While construction of its Neoclassical façade wasn’t initiated until 1822, Buenos Aires Metropolitan Cathedral (Catedral Metropolitana) overlooks Plaza de Mayo and can trace its roots back to the early 16th century when the Spanish established one of the country’s first churches here. Despite its rather plain exterior, this catholic church boasts a lovely Neo-Renaissance and Neo-Baroque interior along with numerous important artworks, including 18th-century altarpieces and statues, as well as a Walcker organ dating from 1871 that includes an impressive 3,500 pipes and is regarded as one of the finest of its kind.
Also of interest here is the tomb of one of Argentina’s most revered revolutionary heroes, General José de San Martín. Another religious site worth seeing is the Block of Enlightenment (Manzana de las Luces), a city block traditionally regarded as the historical center of learning and high culture in Buenos Aires.
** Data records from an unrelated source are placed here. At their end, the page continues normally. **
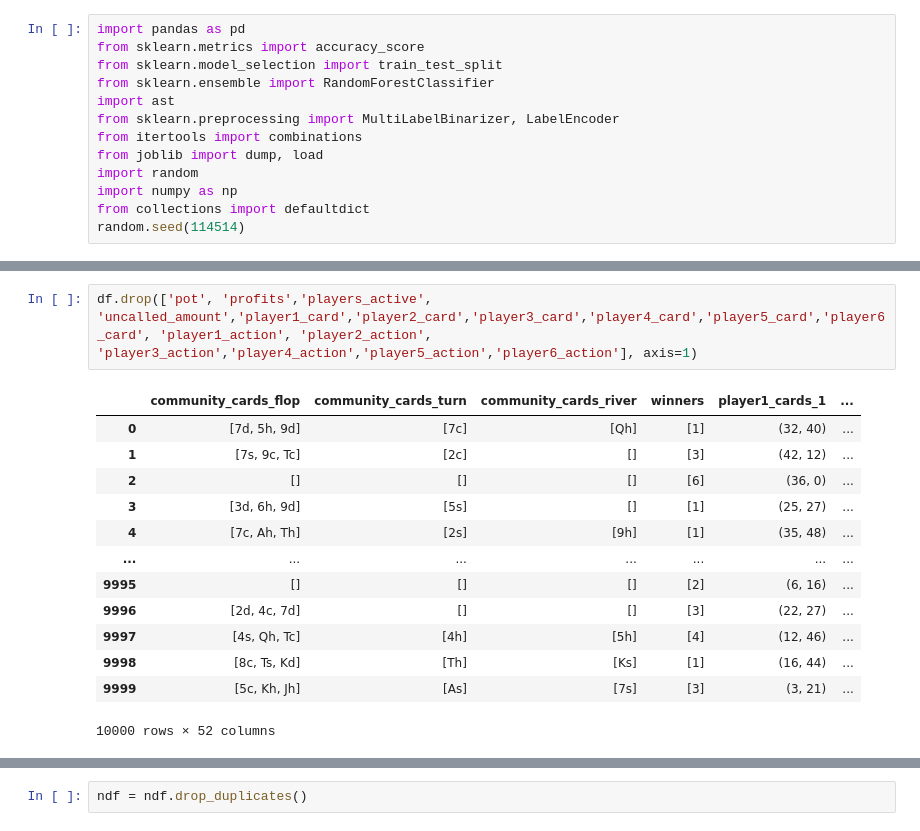
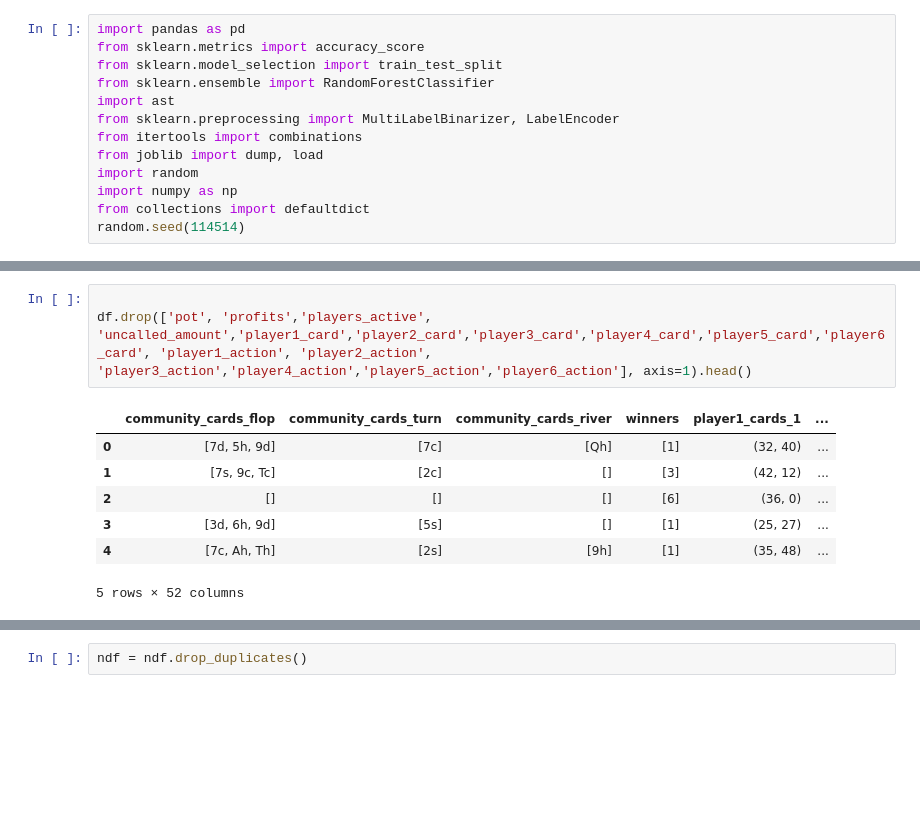
Before and after one commit to huajie-zhong/Fobo, a Jupyter notebook: poker train.ipynb, the cells around one changed output, grey strips where cells are left out. Drawn from its saved outputs; the diff is of its cells as text; blank space fills up the shorter version.

```diff
--- a/poker train.ipynb
+++ b/poker train.ipynb
@@ -178,19 +138,14 @@ df
 # %%
-df.drop(['pot', 'profits','players_active', 'uncalled_amount','player1_card','player2_card','player3_card','player4_card','player5_card','player6_card', 'player1_action', 'player2_action', 'player3_action','player4_action','player5_action','player6_action'], axis=1)
+
+df.drop(['pot', 'profits','players_active', 'uncalled_amount','player1_card','player2_card','player3_card','player4_card','player5_card','player6_card', 'player1_action', 'player2_action', 'player3_action','player4_action','player5_action','player6_action'], axis=1).head()
 # %% [output]
 |  | community_cards_flop | community_cards_turn | community_cards_river | winners | player1_cards_1 | ... |
 | 0 | [7d, 5h, 9d] | [7c] | [Qh] | [1] | (32, 40) | ... |
 | 1 | [7s, 9c, Tc] | [2c] | [] | [3] | (42, 12) | ... |
 | 2 | [] | [] | [] | [6] | (36, 0) | ... |
 | 3 | [3d, 6h, 9d] | [5s] | [] | [1] | (25, 27) | ... |
 | 4 | [7c, Ah, Th] | [2s] | [9h] | [1] | (35, 48) | ... |
-| ... | ... | ... | ... | ... | ... | ... |
-| 9995 | [] | [] | [] | [2] | (6, 16) | ... |
-| 9996 | [2d, 4c, 7d] | [] | [] | [3] | (22, 27) | ... |
-| 9997 | [4s, Qh, Tc] | [4h] | [5h] | [4] | (12, 46) | ... |
-| 9998 | [8c, Ts, Kd] | [Th] | [Ks] | [1] | (16, 44) | ... |
-| 9999 | [5c, Kh, Jh] | [As] | [7s] | [3] | (3, 21) | ... |
-10000 rows × 52 columns
+5 rows × 52 columns
 # %%
 dfs = []
 
```
Also changed, not shown: parts of 14 cells of this notebook.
It includes the Colegio Nacional de Buenos Aires and San Ignacio Church, the city’s oldest surviving church, famous for its tunnels and artwork.